“If the quality of the data is of a sort that it seems logical to make some suggestions as to where the courts should be located, maybe we can go down that route,” he said.
David Remondini, chief deputy executive director for the Division of State Court Administration, said the Supreme Court authorized the study in an effort to improve the small claims experience.
“It has amazed me how much detail (Doerner) has gone into,” Remondini said. “He asked for quite a bit of data from us, and he had many meetings while he was here in Indianapolis for five days.
“We really feel he got a pretty good picture of the landscape.”
Rosenberg hopes the study results in “very practical steps outlined for how we should fund and staff the township court system.”
Fixing the Marion County Township Courts was among one of the few requests Indiana Chief Justice Brent Dickson had for lawmakers in his State of the Judiciary address in January.
“Our present system has been the subject of ridicule,” he said. “Local leadership and changes in court rules, however, can only scratch the surface. Systemic change is imperative, and this requires legislative action.”
But Schneider sees little need for broader reforms of the Indianapolis courts. He’s open to perhaps raising the jurisdiction of small claims courts from the current $6,000 limit, one of the more sweeping proposals expected to be referred to the study committee.
“Anything we can take off and lighten up the workload of some of our higher courts would be better, and certainly give people an opportunity to seek justice without getting into serious legal debt,” Schneider said.
“The general public has pretty good access to the judicial system” through the township courts, he said. “A lot of people would rather work through an issue in a small claims court setting than go to the next level.

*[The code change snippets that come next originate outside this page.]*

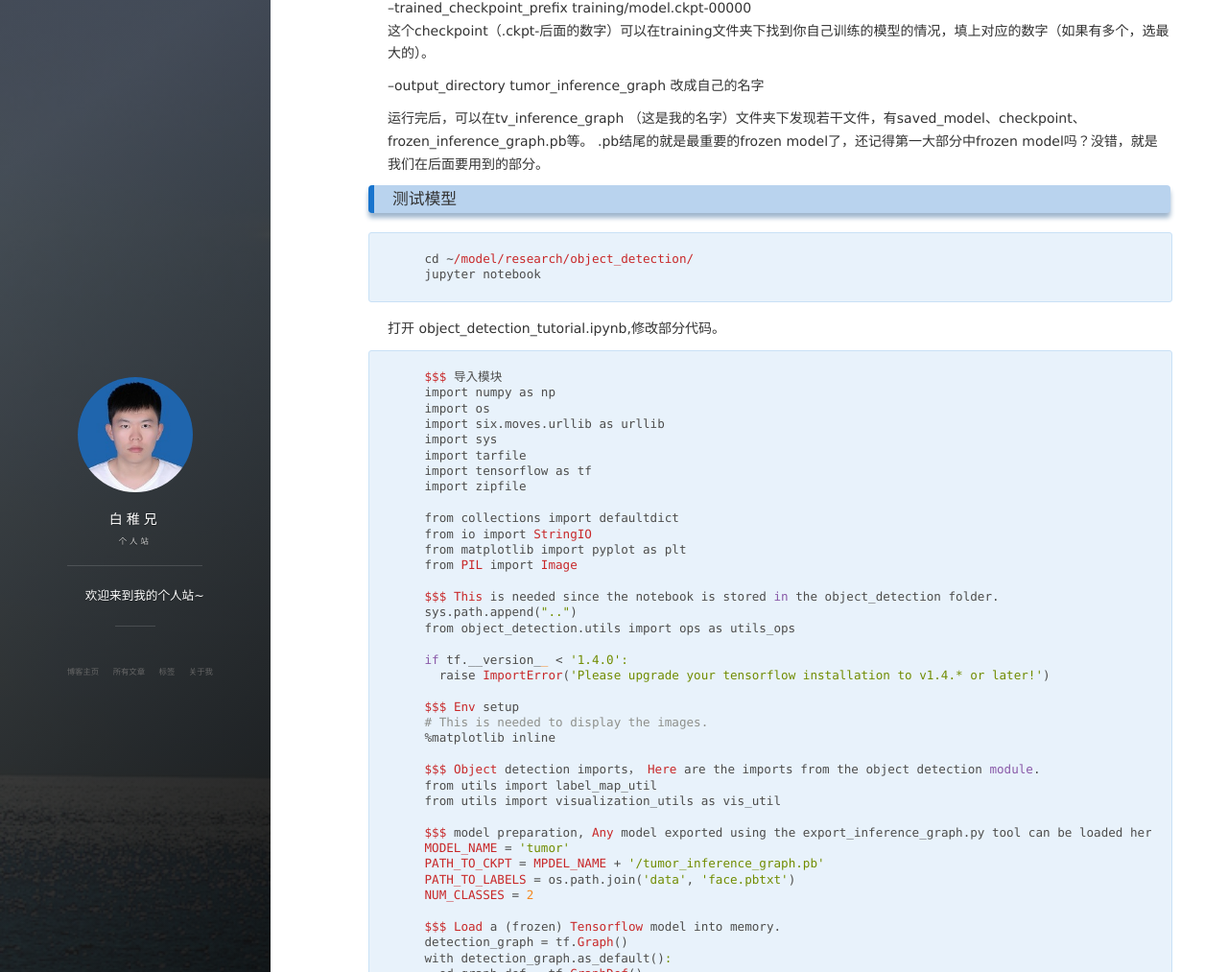
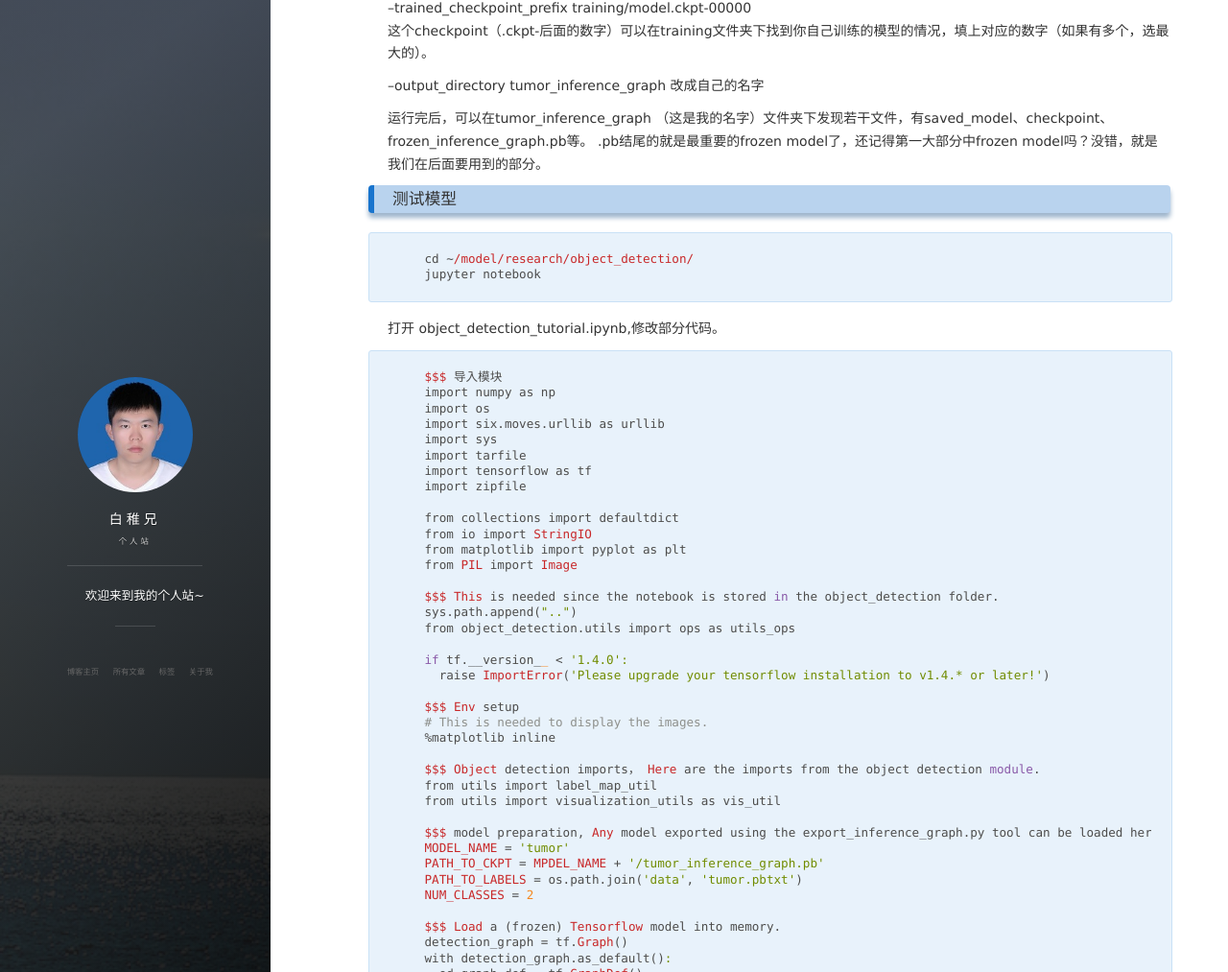
Before and after one commit to xujingxu/xujingxu.github.io, a Jekyll site: the page built from _posts/2018-5-14-tensorflow detection API 训练.md, in a window 1280 px wide and 1400 px high, scrolled down 1229 px. Shown: the part 145-1158 px from the top of the window at 96% size. Built offline with Jekyll 4.4.1, drawn with Linux system fonts in a browser that asks for light colours; nearby versions of some CDN libraries; comment, search, counter and statistics services are not loaded.

Commit message:
Update 2018-5-14-tensorflow detection API 训练.md

```diff
--- a/_posts/2018-5-14-tensorflow detection API 训练.md
+++ b/_posts/2018-5-14-tensorflow detection API 训练.md
@@ -72,7 +72,7 @@ tag: tensorflow
 
 --output_directory tumor_inference_graph  改成自己的名字
 
-运行完后，可以在tv_inference_graph （这是我的名字）文件夹下发现若干文件，有saved_model、checkpoint、frozen_inference_graph.pb等。
+运行完后，可以在tumor_inference_graph （这是我的名字）文件夹下发现若干文件，有saved_model、checkpoint、frozen_inference_graph.pb等。
 .pb结尾的就是最重要的frozen model了，还记得第一大部分中frozen model吗？没错，就是我们在后面要用到的部分。
 
 ### 测试模型
@@ -114,7 +114,7 @@ tag: tensorflow
         $$$ model preparation, Any model exported using the export_inference_graph.py tool can be loaded here simply by changing PATH_TO_CKPT to point to a new .pb file.
         MODEL_NAME = 'tumor'
         PATH_TO_CKPT = MPDEL_NAME + '/tumor_inference_graph.pb'
-        PATH_TO_LABELS = os.path.join('data', 'face.pbtxt')
+        PATH_TO_LABELS = os.path.join('data', 'tumor.pbtxt')
         NUM_CLASSES = 2
 
         $$$ Load a (frozen) Tensorflow model into memory.
```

“I’m a big advocate of small claims courts as we have them in Marion County. I think it works, and I think people receive justice out of that,” he said.•